In a presidential flip-flop, Casa Presidencial announced Tuesday that Costa Rica will begin accepting refugee applications from Syrians fleeing a brutal and horrific war back home.
The statement, which followed a meeting with protesters advocating on behalf of refugees, was a reversal from President Luis Guillermo Solís’ earlier remarks that Syrian refugees would not find acceptance in Costa Rica.
Vice Minister of the Interior Carmen Muñoz met with members of Costa Rica’s Muslim community, including Syrians, after a small demonstration took place outside Casa Presidencial on Tuesday urging the government to accept Syrians fleeing the civil war.
Demonstrators held signs reading, “We have family in Syria, what would you do for your family?” and the now iconic image of Aylan Kurdi, the 3-year-old Syrian boy photographed facedown on a Turkish beach after drowning in an attempt to reach Europe with his family. According to figures from the U.N. High Commission for Refugees, the war has turned more than 3.8 million Syrians into refugees, and an additional 7.6 million people are internally displaced as a result of the four-year conflict.
“Costa Rica is recognized internationally for its democratic tradition and respect for human rights. It has been a destination country for people who seek protection from conflict areas in their place of birth. In this spirt, and amid the situation in Syria, we will process the applications these citizens present,” Solís said, according to a statement from Casa Presidencial.
The president’s words are a reversal on comments he made on Sept. 11, when he told reporters that Costa Ricans and Syrians do not share a common culture or religion, and he doubted the refugees would successfully integrate into Costa Rican society.
“I don’t want a humanitarian gesture to end up with us building ghettos in Costa Rica,” Solís said, according to the news website AmeliaRueda.com.
According to immigration figures, 38 people of Syrian origin currently have legal resident status in Costa Rica because of connection with Costa Ricans. Four refugee applications are pending, and six visas are being processed based on family reunification. The number of Muslims in Costa Rica may be small, but San José does have a mosque and Islamic culture center.
Costa Rica has a strong history of accepting conflict refugees, mostly from Latin America. In addition to Ecuador, Costa Rica is the largest receiver of refugees in Latin America. The vast majority of the refugees in Costa Rica – 76 percent – are from Colombia. After Colombians are Cubans (8 percent) and Venezuelans (3 percent).

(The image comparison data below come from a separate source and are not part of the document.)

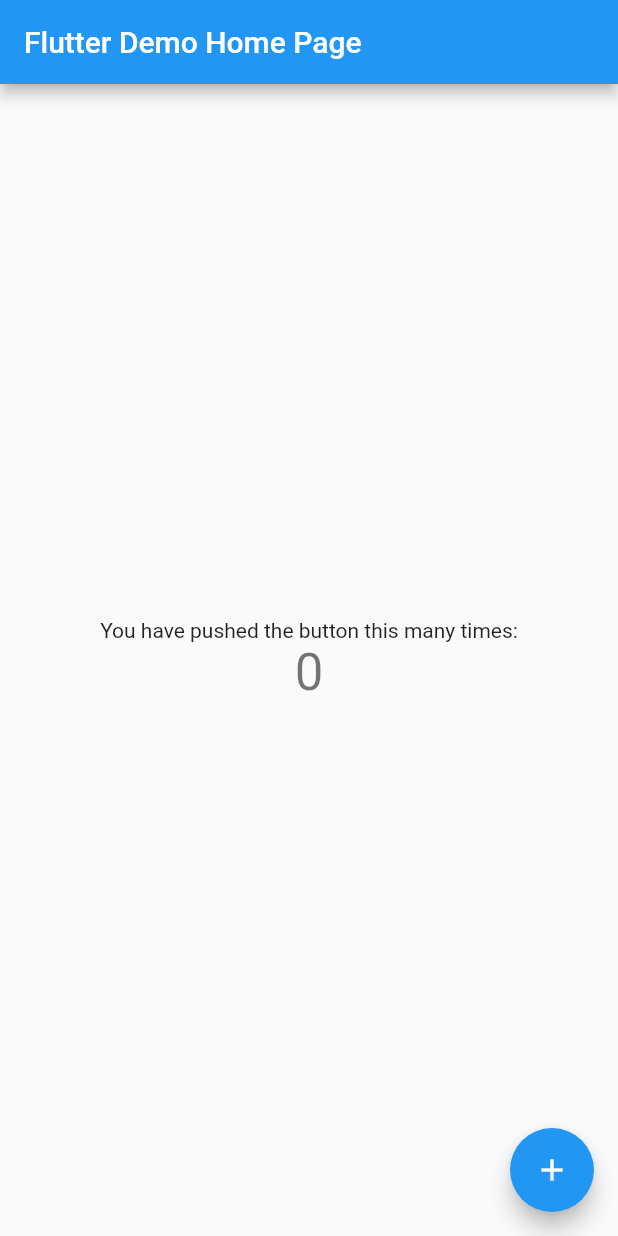
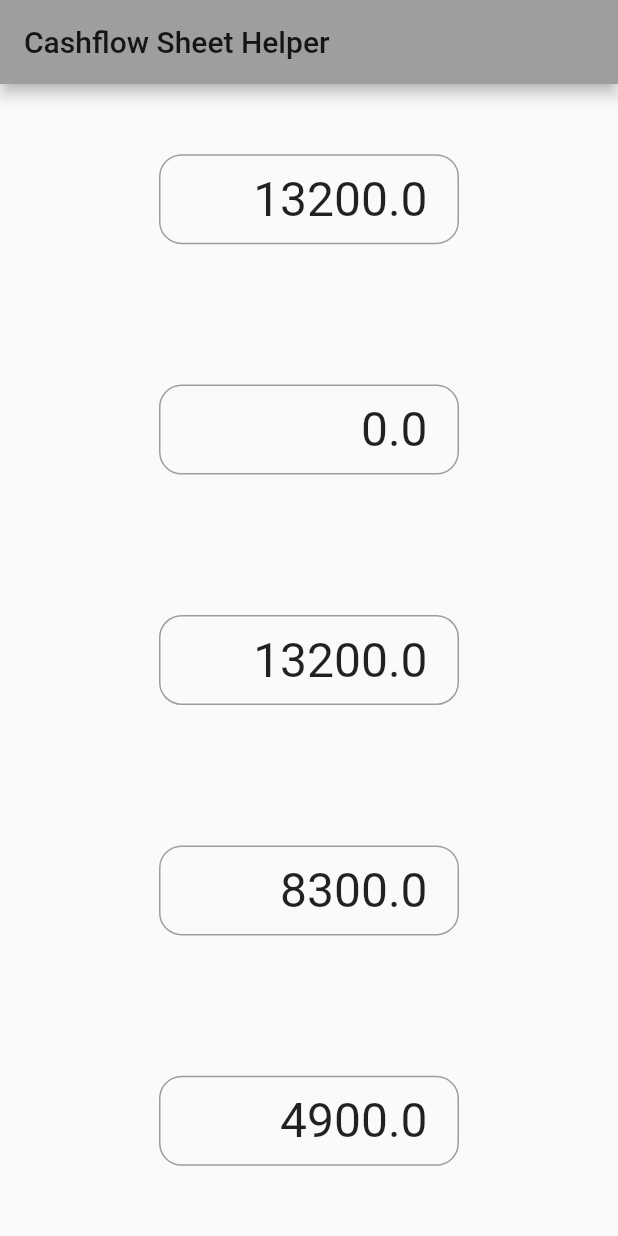
Before and after one commit to AntsInMyEy3sJohnson/cashflow-sheet-helper, a Flutter app: the screen it shows after launch, on a phone screen of 412 x 824 dp. Run offline on Flutter 3.47's test engine with Material 2 defaults, Android fonts, the phone set to English and light mode, and no system bars.

Commit message:
Container for profession data and simple home page

```diff
--- /dev/null
+++ b/lib/data/profession.dart
@@ -0,0 +1,47 @@
+import 'package:flutter/cupertino.dart';
+
+class Profession {
+  final String title;
+
+  final double activeIncome;
+  final double taxes;
+  final double mortgageOrRent;
+  final double studentLoan;
+  final double carLoan;
+  final double creditCardLoan;
+  final double otherExpenses;
+  final double assets;
+
+  double bankLoan;
+  int numChildren;
+  double expensesPerChild;
+  double passiveIncome;
+  double totalIncome;
+  double totalExpenses;
+  double cashflow;
+
+  Profession.withProperties({
+    @required this.title,
+    @required this.activeIncome,
+    @required this.taxes,
+    @required this.mortgageOrRent,
+    @required this.studentLoan,
+    @required this.carLoan,
+    @required this.creditCardLoan,
+    @required this.otherExpenses,
+    @required this.assets,
+  }) {
+    this.bankLoan = 0;
+    this.numChildren = 0;
+    this.expensesPerChild = 0;
+    this.passiveIncome = 0;
+    this.totalIncome = activeIncome + passiveIncome;
+    this.totalExpenses = taxes +
+        mortgageOrRent +
+        studentLoan +
+        carLoan +
+        creditCardLoan +
+        otherExpenses;
+    this.cashflow = totalIncome - totalExpenses;
+  }
+}
--- a/lib/main.dart
+++ b/lib/main.dart
@@ -1,3 +1,5 @@
+import 'package:cashflow_sheet_helper/routes.dart';
+import 'package:cashflow_sheet_helper/routes/cashflow_overview.dart';
 import 'package:flutter/material.dart';
 
 void main() {
@@ -5,109 +7,15 @@ void main() {
 }
 
 class MyApp extends StatelessWidget {
-  // This widget is the root of your application.
   @override
   Widget build(BuildContext context) {
     return MaterialApp(
-      title: 'Flutter Demo',
       theme: ThemeData(
-        // This is the theme of your application.
-        //
-        // Try running your application with "flutter run". You'll see the
-        // application has a blue toolbar. Then, without quitting the app, try
-        // changing the primarySwatch below to Colors.green and then invoke
-        // "hot reload" (press "r" in the console where you ran "flutter run",
-        // or simply save your changes to "hot reload" in a Flutter IDE).
-        // Notice that the counter didn't reset back to zero; the application
-        // is not restarted.
-        primarySwatch: Colors.blue,
+        primarySwatch: Colors.grey,
       ),
-      home: MyHomePage(title: 'Flutter Demo Home Page'),
+      onGenerateTitle: (_) => "CashFlow Sheet Helper",
+      onGenerateRoute: RouteGenerator.generateRoute,
+      initialRoute: CashflowOverview.ROUTE_ID,
     );
   }
 }
-
-class MyHomePage extends StatefulWidget {
-  MyHomePage({Key key, this.title}) : super(key: key);
-
-  // This widget is the home page of your application. It is stateful, meaning
-  // that it has a State object (defined below) that contains fields that affect
-  // how it looks.
-
-  // This class is the configuration for the state. It holds the values (in this
-  // case the title) provided by the parent (in this case the App widget) and
-  // used by the build method of the State. Fields in a Widget subclass are
-  // always marked "final".
-
-  final String title;
-
-  @override
-  _MyHomePageState createState() => _MyHomePageState();
-}
-
-class _MyHomePageState extends State<MyHomePage> {
-  int _counter = 0;
-
-  void _incrementCounter() {
-    setState(() {
-      // This call to setState tells the Flutter framework that something has
-      // changed in this State, which causes it to rerun the build method below
-      // so that the display can reflect the updated values. If we changed
-      // _counter without calling setState(), then the build method would not be
-      // called again, and so nothing would appear to happen.
-      _counter++;
-    });
-  }
-
-  @override
-  Widget build(BuildContext context) {
-    // This method is rerun every time setState is called, for instance as done
-    // by the _incrementCounter method above.
-    //
-    // The Flutter framework has been optimized to make rerunning build methods
-    // fast, so that you can just rebuild anything that needs updating rather
-    // than having to individually change instances of widgets.
-    return Scaffold(
-      appBar: AppBar(
-        // Here we take the value from the MyHomePage object that was created by
-        // the App.build method, and use it to set our appbar title.
-        title: Text(widget.title),
-      ),
-      body: Center(
-        // Center is a layout widget. It takes a single child and positions it
-        // in the middle of the parent.
-        child: Column(
-          // Column is also a layout widget. It takes a list of children and
-          // arranges them vertically. By default, it sizes itself to fit its
-          // children horizontally, and tries to be as tall as its parent.
-          //
-          // Invoke "debug painting" (press "p" in the console, choose the
-          // "Toggle Debug Paint" action from the Flutter Inspector in Android
-          // Studio, or the "Toggle Debug Paint" command in Visual Studio Code)
-          // to see the wireframe for each widget.
-          //
-          // Column has various properties to control how it sizes itself and
-          // how it positions its children. Here we use mainAxisAlignment to
-          // center the children vertically; the main axis here is the vertical
-          // axis because Columns are vertical (the cross axis would be
-          // horizontal).
-          mainAxisAlignment: MainAxisAlignment.center,
-          children: <Widget>[
-            Text(
-              'You have pushed the button this many times:',
-            ),
-            Text(
-              '$_counter',
-              style: Theme.of(context).textTheme.headline4,
-            ),
-          ],
-        ),
-      ),
-      floatingActionButton: FloatingActionButton(
-        onPressed: _incrementCounter,
-        tooltip: 'Increment',
-        child: Icon(Icons.add),
-      ), // This trailing comma makes auto-formatting nicer for build methods.
-    );
-  }
-}
--- /dev/null
+++ b/lib/routes.dart
@@ -0,0 +1,33 @@
+import 'package:cashflow_sheet_helper/routes/cashflow_overview.dart';
+import 'package:flutter/material.dart';
+
+class RouteGenerator {
+  RouteGenerator._();
+
+  static Route<dynamic> generateRoute(RouteSettings routeSettings) {
+    switch (routeSettings.name) {
+      case CashflowOverview.ROUTE_ID:
+        return MaterialPageRoute(builder: (_) => _withScaffold(const CashflowOverview()));
+      default:
+        throw RouteException("No such route: ${routeSettings.name}");
+    }
+  }
+
+  static Widget _withScaffold(Widget widget) {
+
+    return Scaffold(
+      appBar: AppBar(
+        title: const Text("Cashflow Sheet Helper"),
+      ),
+      body: widget,
+    );
+
+  }
+
+}
+
+class RouteException implements Exception {
+  final String message;
+
+  RouteException(this.message);
+}
--- /dev/null
+++ b/lib/routes/cashflow_overview.dart
@@ -0,0 +1,39 @@
+import 'package:cashflow_sheet_helper/data/profession.dart';
+import 'package:cashflow_sheet_helper/widgets/styled_text_field.dart';
+import 'package:flutter/material.dart';
+
+class CashflowOverview extends StatelessWidget {
+  static const ROUTE_ID = "/";
+
+  static final Profession _profession = Profession.withProperties(
+      title: "Docor",
+      activeIncome: 13200,
+      taxes: 3200,
+      mortgageOrRent: 1900,
+      studentLoan: 700,
+      carLoan: 300,
+      creditCardLoan: 200,
+      otherExpenses: 2000,
+      assets: 3500);
+
+  const CashflowOverview();
+
+  @override
+  Widget build(BuildContext context) {
+    return Scaffold(
+      body: Center(
+        child: Column(
+          crossAxisAlignment: CrossAxisAlignment.center,
+          mainAxisAlignment: MainAxisAlignment.spaceAround,
+          children: [
+            StyledTextField("${_profession.activeIncome}"),
+            StyledTextField("${_profession.passiveIncome}"),
+            StyledTextField("${_profession.totalIncome}"),
+            StyledTextField("${_profession.totalExpenses}"),
+            StyledTextField("${_profession.cashflow}"),
+          ],
+        ),
+      ),
+    );
+  }
+}
--- /dev/null
+++ b/lib/widgets/styled_text_field.dart
@@ -0,0 +1,33 @@
+import 'package:flutter/material.dart';
+
+class StyledTextField extends StatelessWidget {
+
+  final String text;
+
+  const StyledTextField(this.text);
+
+  @override
+  Widget build(BuildContext context) {
+    return Container(
+      constraints: BoxConstraints(
+        minWidth: 200,
+        minHeight: 50,
+      ),
+      padding: EdgeInsets.symmetric(horizontal: 20, vertical: 10),
+      decoration: BoxDecoration(
+        border: Border.all(
+          color: Colors.grey,
+        ),
+        borderRadius: BorderRadius.circular(15.0),
+      ),
+      child: Text(
+        text,
+        textAlign: TextAlign.right,
+        style: TextStyle(fontSize: 32),
+      ),
+    );
+  }
+
+
+
+}
```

Costa Rica has seen a spike in refugee applications during the last year, especially from people fleeing violence in Central America’s Northern Triangle. So far in 2015 the government has approved 115 refugee requests.